Following the departure of John Morris from the Sharks this week there’s a real possibility some other club boards may be about to add a new item to the agenda for their next meeting: coaching options.
With the coach-sacking ice has been broken there will be a number of coaches wondering if they could be the next to go, and if so, how soon, particularly if they recall the carnage of 2020 when five first-grade coaches either were asked to hand in their clipboards or resigned before they were sacked. Last year’s coaching clean-out surely couldn’t happen again this year.
Or could it?
As John Morris can now attest, a week is a very long time in rugby league, and if I were a betting man, I’d like to have some money on another couple of coaches joining him in the exit queue before too long.
That brings me to Wests Tigers coach Michael Maguire, who looks to me to be in dead-man-walking mode as he fails to either shake or cajole any level of pride of performance from his players.
Maguire came to the Tigers on a three-year contract at the beginning of 2019, replacing Ivan Cleary, who had suddenly jumped off the Wests Tigers bus. Maguire was very well credentialled, having guided Wigan Warriors to both Super League and Challenge Cup victories in England and taken South Sydney to multiple final series before securing their long-awaited 21st premiership in 2014.
Unfortunately he hasn’t been able to replicate that success with Wests, and he is currently sitting on a win ratio of just 39 per cent compared to win ratios of 75 per cent and 56 per cent achieved at Wigan and Souths respectively.
Wests finished ninth in his first season as coach in 2019, slipped to 11th last year and currently sit in 13th position with just one win in five games.
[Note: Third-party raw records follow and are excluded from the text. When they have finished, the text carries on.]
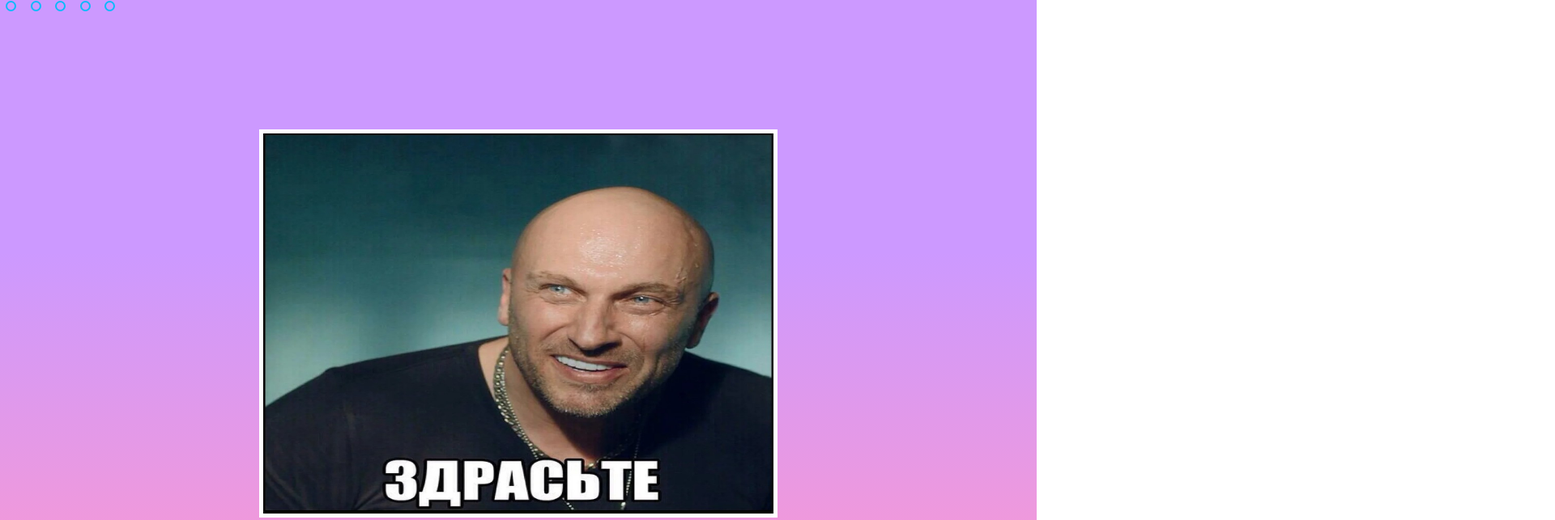
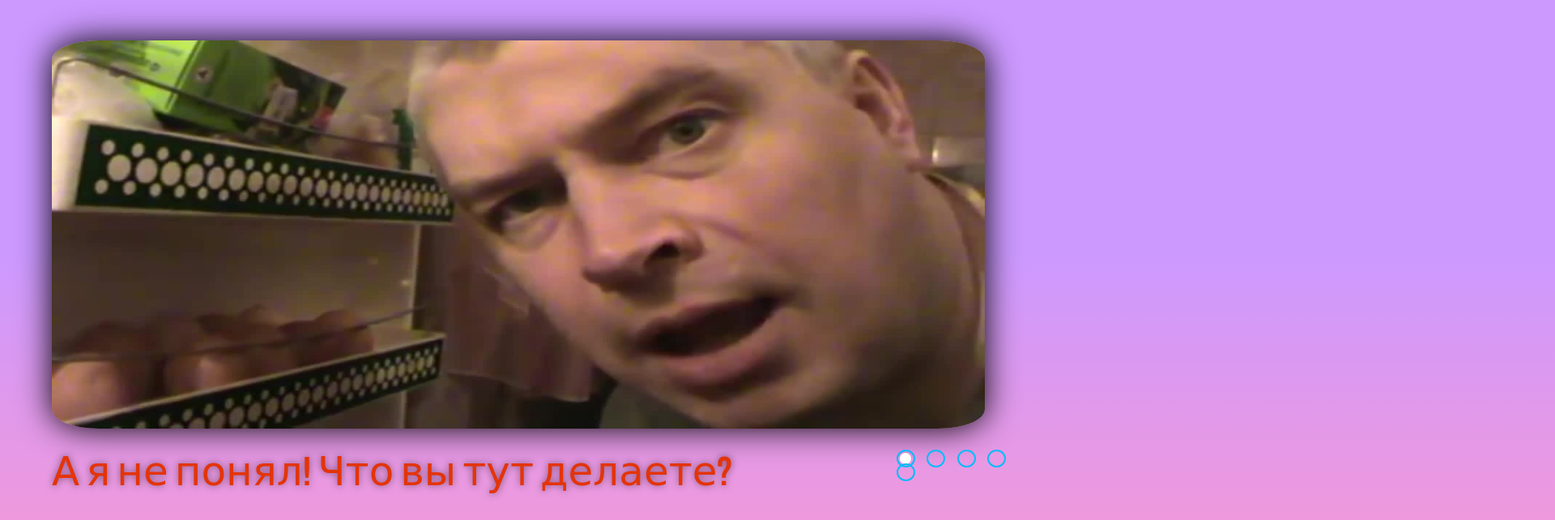
Before and after one commit to BlackMamba51/cssMemSlider, a plain HTML site: page cssMemSlider/index.html in a window 1280 px wide. Shown: the top 643 px of the page at 81% size, 1920 px wide, since content can reach past the window. Drawn offline with Linux system fonts and the light colour scheme.

Commit message:
feat: add all slides(sun, oct 17, 2021 14:19:43)

```diff
--- a/cssMemSlider/index.html
+++ b/cssMemSlider/index.html
@@ -5,6 +5,9 @@
     <meta http-equiv="X-UA-Compatible" content="IE=edge">
     <meta name="viewport" content="width=device-width, initial-scale=1.0">
     <link rel="stylesheet" href="../cssMemSlider/style.css">
+    <link rel="preconnect" href="https://fonts.googleapis.com">
+    <link rel="preconnect" href="https://fonts.gstatic.com" crossorigin>
+    <link href="https://fonts.googleapis.com/css2?family=Bebas+Neue&display=swap" rel="stylesheet">
     <title>Document</title>
 </head>
 <body>
@@ -18,28 +21,34 @@
                 <input type="radio" name="point" id="slide5">
 
                     <div class="slides slide1">
-                        <img src="../cssMemSlider/img/nagiev.jpg" alt="">
+                        <img src="../cssMemSlider/img/gorin.jpg" alt="">
+                        <div class="text text1">А я не понял! Что вы тут делаете?</div>
                     </div>
                     <div class="slides slide2">
-                        <img src="../cssMemSlider/img/ricardo.jpg" alt="">
+                        <img src="../cssMemSlider/img/nagiev2.jpg" alt="">
+                        <div class="text text2">Да ладно, ладно. Приветик</div>
                     </div>
                     <div class="slides slide3">
-                        <img src="../cssMemSlider/img/cot.jpg" alt="">
+                        <img src="../cssMemSlider/img/ricardo.jpg" alt="">
+                        <div class="text text3">Заходи на огонек!</div>
                     </div>
                     <div class="slides slide4">
+                        <img src="../cssMemSlider/img/cot.jpg" alt="">
+                        <div class="text text4">Это я, когда узнал что слайдер без JS</div>
+                    </div>
+                    <div class="slides slide5">
+                        <img src="../cssMemSlider/img/stathem.jpg" alt="">
+                        <div class="text text5">Ну и хватит! <br>Ну как без него)</div>
+                    </div>
 
+                    <div class="controls">
+                        <label for="slide1"></label>
+                        <label for="slide2"></label>
+                        <label for="slide3"></label>
+                        <label for="slide4"></label>
+                        <label for="slide5"></label>
                     </div>
-                    <div class="slides slide5"></div>
-
-
             </div>
-        </div>
-        <div class="controls">
-            <label for="slide1"></label>
-            <label for="slide2"></label>
-            <label for="slide3"></label>
-            <label for="slide4"></label>
-            <label for="slide5"></label>
         </div>
 
 
--- a/cssMemSlider/style.css
+++ b/cssMemSlider/style.css
@@ -17,43 +17,59 @@ h1,h2,h3,h4,h5,h6{font-size:inherit;font-weight: inherit;}
 /*--------------------*/
 
 body {
+    overflow: hidden;
     background: linear-gradient(to bottom, #cc99ff 39%, #ff99cc 100%);
 }
  input {
     display: none;
 }
 .container {
-    border: 5px solid #FFF;
-    max-width: 100%;
+
+    max-width: 90%;
     height: 60%;
     overflow: hidden;
-    position: absolute;
-    top: 50%;
-    left: 50%;
-    transform: translate(-50%, -50%);
+    margin: 50px auto 0 ;
+    border-radius: 5%;
+    box-shadow: 0 0 40px rgba(0,0,0,1);
 }
 .slider__body {
-
     width: 500%;
     height: 100%;
     display: flex;
+
 }
 .slides {
-    width: 24%;
+    width: 25%;
     transition: all 0.5s ease;
+    display: flex;
+    flex-direction: column;
+    opacity: 0;
 }
 .slides img {
     width: 100%;
     height: 100%;
+    position: relative;
 }
  .controls {
     position: absolute;
+    top: 70%;
+    left: 86%;
 }
+.text {
+    position: absolute;
+    top: 70%;
+    font-size: 50px;
+    color: #E43408;
+    text-shadow: 0 0 10px rgba(0,0,0,0.5);
+    font-family: 'Bebas Neue', cursive;
+}
+
+
  label {
     cursor: pointer;
     display: inline-block;
-    height: 7px;
-    width: 7px;
+    height: 14px;
+    width: 14px;
     margin: 0 10px;
     border-radius: 50%;
     transition:background-color 0.5s linear ;
@@ -61,15 +77,18 @@ body {
  label::after {
     content: '';
     display: block;
-    width: 13px;
-    height: 13px;
+    width: 23px;
+    height: 22px;
     border: 2px solid #0ABAFA;
     border-radius: 50%;
-    margin: -3px 0 0 -3px;
+    margin: -4px 0 0 -4px;
 }
 .controls label:hover {
     background-color: #0ABAFA;
     transition:background-color 0.5s linear ;
+}
+.controls label:active {
+    background-color: brown;
 }
 #slide1:checked ~ .controls label:nth-child(1),
 #slide2:checked ~ .controls label:nth-child(2),
@@ -83,11 +102,28 @@ body {
     opacity: 1;
     margin-left: 0;
 }
+
 #slide2:checked ~ .slide1 {
-    opacity: 1;
     margin-left: -25%;
 }
 #slide3:checked ~ .slide1 {
-    opacity: 1;
     margin-left: -50%;
 }
+#slide4:checked ~ .slide1 {
+    margin-left: -75%;
+}
+#slide5:checked ~ .slide1 {
+    margin-left: -100%;
+}
+#slide2:checked ~ .slide2 {
+    opacity: 1;
+}
+#slide3:checked ~ .slide3 {
+    opacity: 1;
+}
+#slide4:checked ~ .slide4 {
+    opacity: 1;
+}
+#slide5:checked ~ .slide5 {
+    opacity: 1;
+}
```
Also changed, not shown: cssMemSlider/img/gorin.jpg (added), cssMemSlider/img/nagiev2.jpg (added), cssMemSlider/img/poka.jpg (added), cssMemSlider/img/stathem.jpg (added).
It’s hard to see them rising out of the bottom four this year.
These are hardly results to write home about, and they are far worse than John Morris achieved with his two finals finishes and his win ratio with the Sharks of 47 per cent.
Of course Maguire can claim the usual excuses for his team’s lack of success, including the now favourite ‘inherited poor roster’ excuse that failed to save Morris this year and others like Dean Pay in the past. Yes, there were some underperforming players taking up cap space when he was appointed, including Russell Packer, Josh Reynolds and Moses Mbye, but I’m assuming that Maguire had some input into the recruitment of both Joseph Leilua and James Roberts and also in the departure of one of their best forwards in Josh Aloiai, so fair’s fair on that front.
Yes, he’s had his original three-year coaching deal extended until the end of 2023, but what does that really mean? Wests have a proud history of contributing to the lifestyle of sacked coaches, and we all know that these days any contract can be broken seemingly at will.
I’m not even sure that Maguire is even enjoying his job these days. Yes, there was a rare smile captured on camera a couple of weeks back, but his body language generally shows a high level of frustration with his team.
But most worryingly for Maguire are the recent statements made by Wests chairman Lee Hagipantelis, including this gem: “There is no change of coach on our radar whatsoever”.
In league circles that’s as good as saying, “Hand in your swipe card, return the car keys and mobile phone and move directly to the building exit”.
So it looks to me that Madge will be the next coach to go this year, but I hardly think he’ll be the last.